__What is expected__: An exact copy of the data is needed, but without any of its images.

Version comparison data:

-- -- --

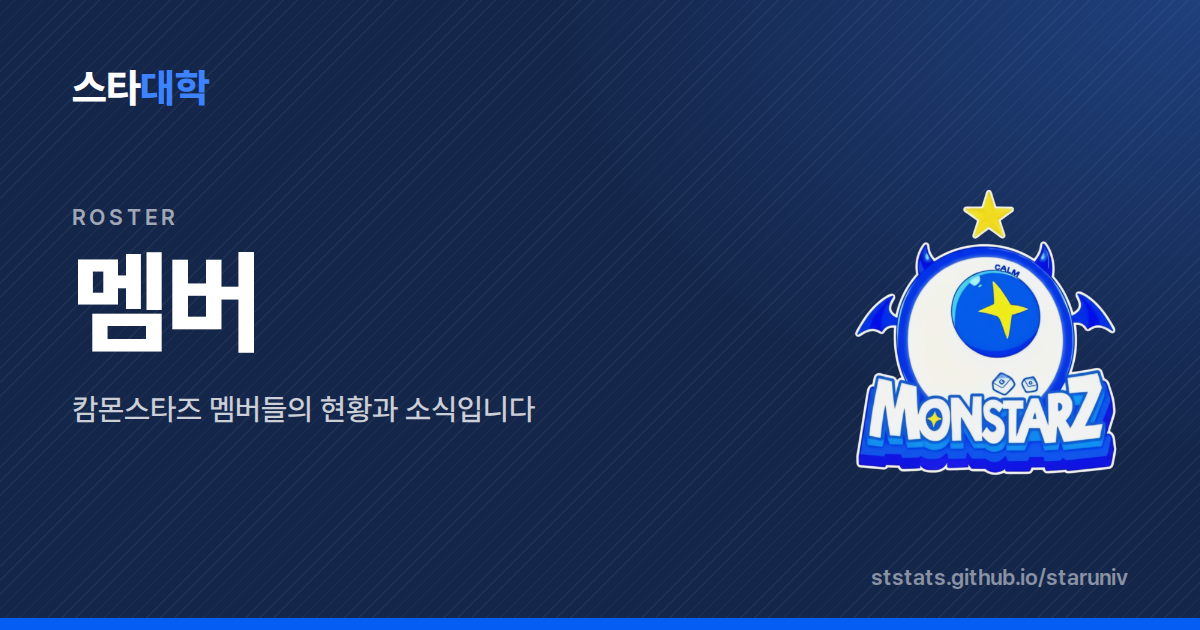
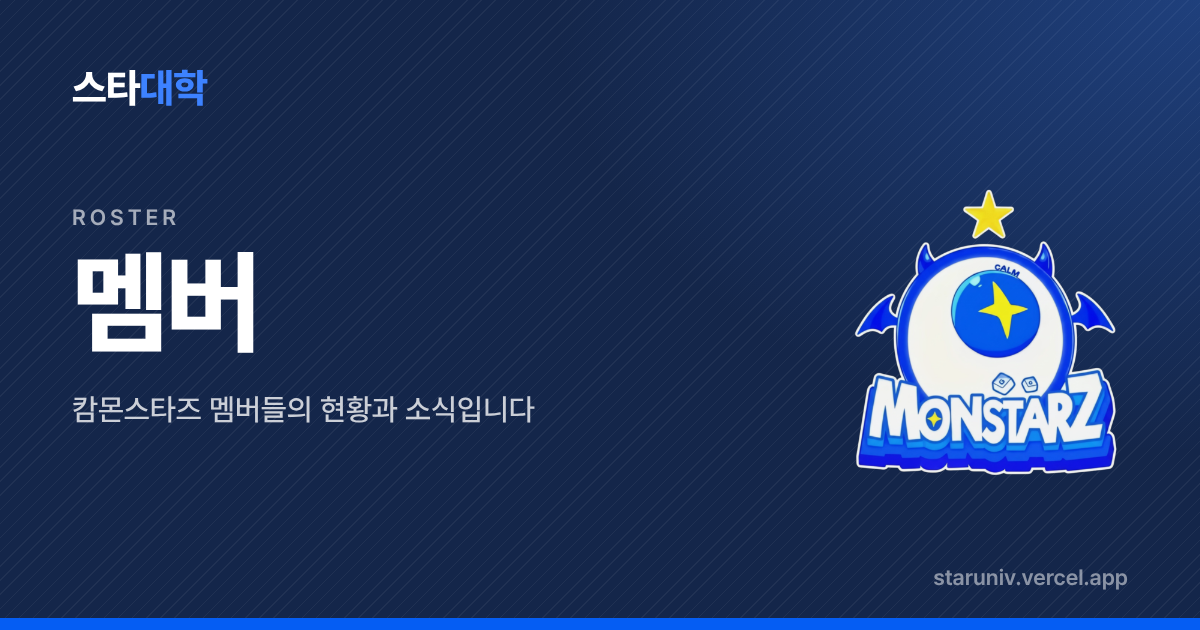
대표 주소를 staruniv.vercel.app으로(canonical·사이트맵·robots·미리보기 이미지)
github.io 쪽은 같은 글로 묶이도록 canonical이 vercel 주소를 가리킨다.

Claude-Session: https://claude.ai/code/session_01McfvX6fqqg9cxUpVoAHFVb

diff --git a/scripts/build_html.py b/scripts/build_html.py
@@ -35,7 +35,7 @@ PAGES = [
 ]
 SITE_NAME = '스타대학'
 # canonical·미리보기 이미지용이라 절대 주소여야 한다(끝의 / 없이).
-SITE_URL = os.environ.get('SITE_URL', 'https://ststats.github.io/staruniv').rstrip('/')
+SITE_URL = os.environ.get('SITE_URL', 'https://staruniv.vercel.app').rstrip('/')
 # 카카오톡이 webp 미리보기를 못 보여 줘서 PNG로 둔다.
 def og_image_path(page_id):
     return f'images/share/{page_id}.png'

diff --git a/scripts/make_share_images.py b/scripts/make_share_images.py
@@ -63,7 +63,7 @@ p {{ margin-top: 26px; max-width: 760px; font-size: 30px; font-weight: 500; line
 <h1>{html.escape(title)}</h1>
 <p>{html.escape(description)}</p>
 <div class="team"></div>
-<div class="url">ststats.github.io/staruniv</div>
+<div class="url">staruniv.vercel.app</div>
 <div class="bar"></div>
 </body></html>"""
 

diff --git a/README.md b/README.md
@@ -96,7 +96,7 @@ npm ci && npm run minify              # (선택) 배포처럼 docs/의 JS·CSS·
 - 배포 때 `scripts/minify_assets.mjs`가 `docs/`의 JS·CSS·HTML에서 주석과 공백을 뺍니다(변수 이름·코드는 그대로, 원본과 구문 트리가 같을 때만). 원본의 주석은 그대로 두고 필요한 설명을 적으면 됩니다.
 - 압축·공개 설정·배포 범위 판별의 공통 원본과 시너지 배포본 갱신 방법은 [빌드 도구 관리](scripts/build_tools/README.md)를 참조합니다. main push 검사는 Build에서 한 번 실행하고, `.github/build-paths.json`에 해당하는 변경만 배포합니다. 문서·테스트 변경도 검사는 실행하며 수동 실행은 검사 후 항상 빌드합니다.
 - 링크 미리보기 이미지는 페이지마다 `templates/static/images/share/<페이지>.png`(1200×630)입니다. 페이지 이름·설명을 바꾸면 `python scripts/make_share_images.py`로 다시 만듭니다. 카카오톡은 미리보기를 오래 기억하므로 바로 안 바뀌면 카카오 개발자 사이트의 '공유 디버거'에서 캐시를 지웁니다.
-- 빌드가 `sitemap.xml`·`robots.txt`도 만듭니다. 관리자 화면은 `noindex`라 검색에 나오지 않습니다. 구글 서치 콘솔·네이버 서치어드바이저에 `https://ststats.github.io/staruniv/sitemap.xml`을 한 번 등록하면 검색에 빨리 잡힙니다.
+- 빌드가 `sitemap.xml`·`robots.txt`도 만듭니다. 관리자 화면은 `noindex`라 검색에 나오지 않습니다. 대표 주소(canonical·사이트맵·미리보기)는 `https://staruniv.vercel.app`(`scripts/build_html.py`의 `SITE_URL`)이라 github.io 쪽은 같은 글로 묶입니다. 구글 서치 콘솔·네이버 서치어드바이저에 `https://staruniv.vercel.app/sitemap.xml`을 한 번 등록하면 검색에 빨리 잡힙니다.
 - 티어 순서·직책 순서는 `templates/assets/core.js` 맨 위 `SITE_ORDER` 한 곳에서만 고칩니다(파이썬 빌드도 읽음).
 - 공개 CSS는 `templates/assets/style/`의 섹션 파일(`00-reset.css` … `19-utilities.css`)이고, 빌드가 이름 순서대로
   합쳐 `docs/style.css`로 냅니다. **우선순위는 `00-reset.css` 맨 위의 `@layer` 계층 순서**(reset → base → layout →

-- -- --

__Result for this task__:
대표 주소를 staruniv.vercel.app으로(canonical·사이트맵·robots·미리보기 이미지)
github.io 쪽은 같은 글로 묶이도록 canonical이 vercel 주소를 가리킨다.

Claude-Session: https://claude.ai/code/session_01McfvX6fqqg9cxUpVoAHFVb

diff --git a/scripts/build_html.py b/scripts/build_html.py
@@ -35,7 +35,7 @@ PAGES = [
 ]
 SITE_NAME = '스타대학'
 # canonical·미리보기 이미지용이라 절대 주소여야 한다(끝의 / 없이).
-SITE_URL = os.environ.get('SITE_URL', 'https://ststats.github.io/staruniv').rstrip('/')
+SITE_URL = os.environ.get('SITE_URL', 'https://staruniv.vercel.app').rstrip('/')
 # 카카오톡이 webp 미리보기를 못 보여 줘서 PNG로 둔다.
 def og_image_path(page_id):
     return f'images/share/{page_id}.png'

diff --git a/scripts/make_share_images.py b/scripts/make_share_images.py
@@ -63,7 +63,7 @@ p {{ margin-top: 26px; max-width: 760px; font-size: 30px; font-weight: 500; line
 <h1>{html.escape(title)}</h1>
 <p>{html.escape(description)}</p>
 <div class="team"></div>
-<div class="url">ststats.github.io/staruniv</div>
+<div class="url">staruniv.vercel.app</div>
 <div class="bar"></div>
 </body></html>"""
 

diff --git a/README.md b/README.md
@@ -96,7 +96,7 @@ npm ci && npm run minify              # (선택) 배포처럼 docs/의 JS·CSS·
 - 배포 때 `scripts/minify_assets.mjs`가 `docs/`의 JS·CSS·HTML에서 주석과 공백을 뺍니다(변수 이름·코드는 그대로, 원본과 구문 트리가 같을 때만). 원본의 주석은 그대로 두고 필요한 설명을 적으면 됩니다.
 - 압축·공개 설정·배포 범위 판별의 공통 원본과 시너지 배포본 갱신 방법은 [빌드 도구 관리](scripts/build_tools/README.md)를 참조합니다. main push 검사는 Build에서 한 번 실행하고, `.github/build-paths.json`에 해당하는 변경만 배포합니다. 문서·테스트 변경도 검사는 실행하며 수동 실행은 검사 후 항상 빌드합니다.
 - 링크 미리보기 이미지는 페이지마다 `templates/static/images/share/<페이지>.png`(1200×630)입니다. 페이지 이름·설명을 바꾸면 `python scripts/make_share_images.py`로 다시 만듭니다. 카카오톡은 미리보기를 오래 기억하므로 바로 안 바뀌면 카카오 개발자 사이트의 '공유 디버거'에서 캐시를 지웁니다.
-- 빌드가 `sitemap.xml`·`robots.txt`도 만듭니다. 관리자 화면은 `noindex`라 검색에 나오지 않습니다. 구글 서치 콘솔·네이버 서치어드바이저에 `https://ststats.github.io/staruniv/sitemap.xml`을 한 번 등록하면 검색에 빨리 잡힙니다.
+- 빌드가 `sitemap.xml`·`robots.txt`도 만듭니다. 관리자 화면은 `noindex`라 검색에 나오지 않습니다. 대표 주소(canonical·사이트맵·미리보기)는 `https://staruniv.vercel.app`(`scripts/build_html.py`의 `SITE_URL`)이라 github.io 쪽은 같은 글로 묶입니다. 구글 서치 콘솔·네이버 서치어드바이저에 `https://staruniv.vercel.app/sitemap.xml`을 한 번 등록하면 검색에 빨리 잡힙니다.
 - 티어 순서·직책 순서는 `templates/assets/core.js` 맨 위 `SITE_ORDER` 한 곳에서만 고칩니다(파이썬 빌드도 읽음).
 - 공개 CSS는 `templates/assets/style/`의 섹션 파일(`00-reset.css` … `19-utilities.css`)이고, 빌드가 이름 순서대로
   합쳐 `docs/style.css`로 냅니다. **우선순위는 `00-reset.css` 맨 위의 `@layer` 계층 순서**(reset → base → layout →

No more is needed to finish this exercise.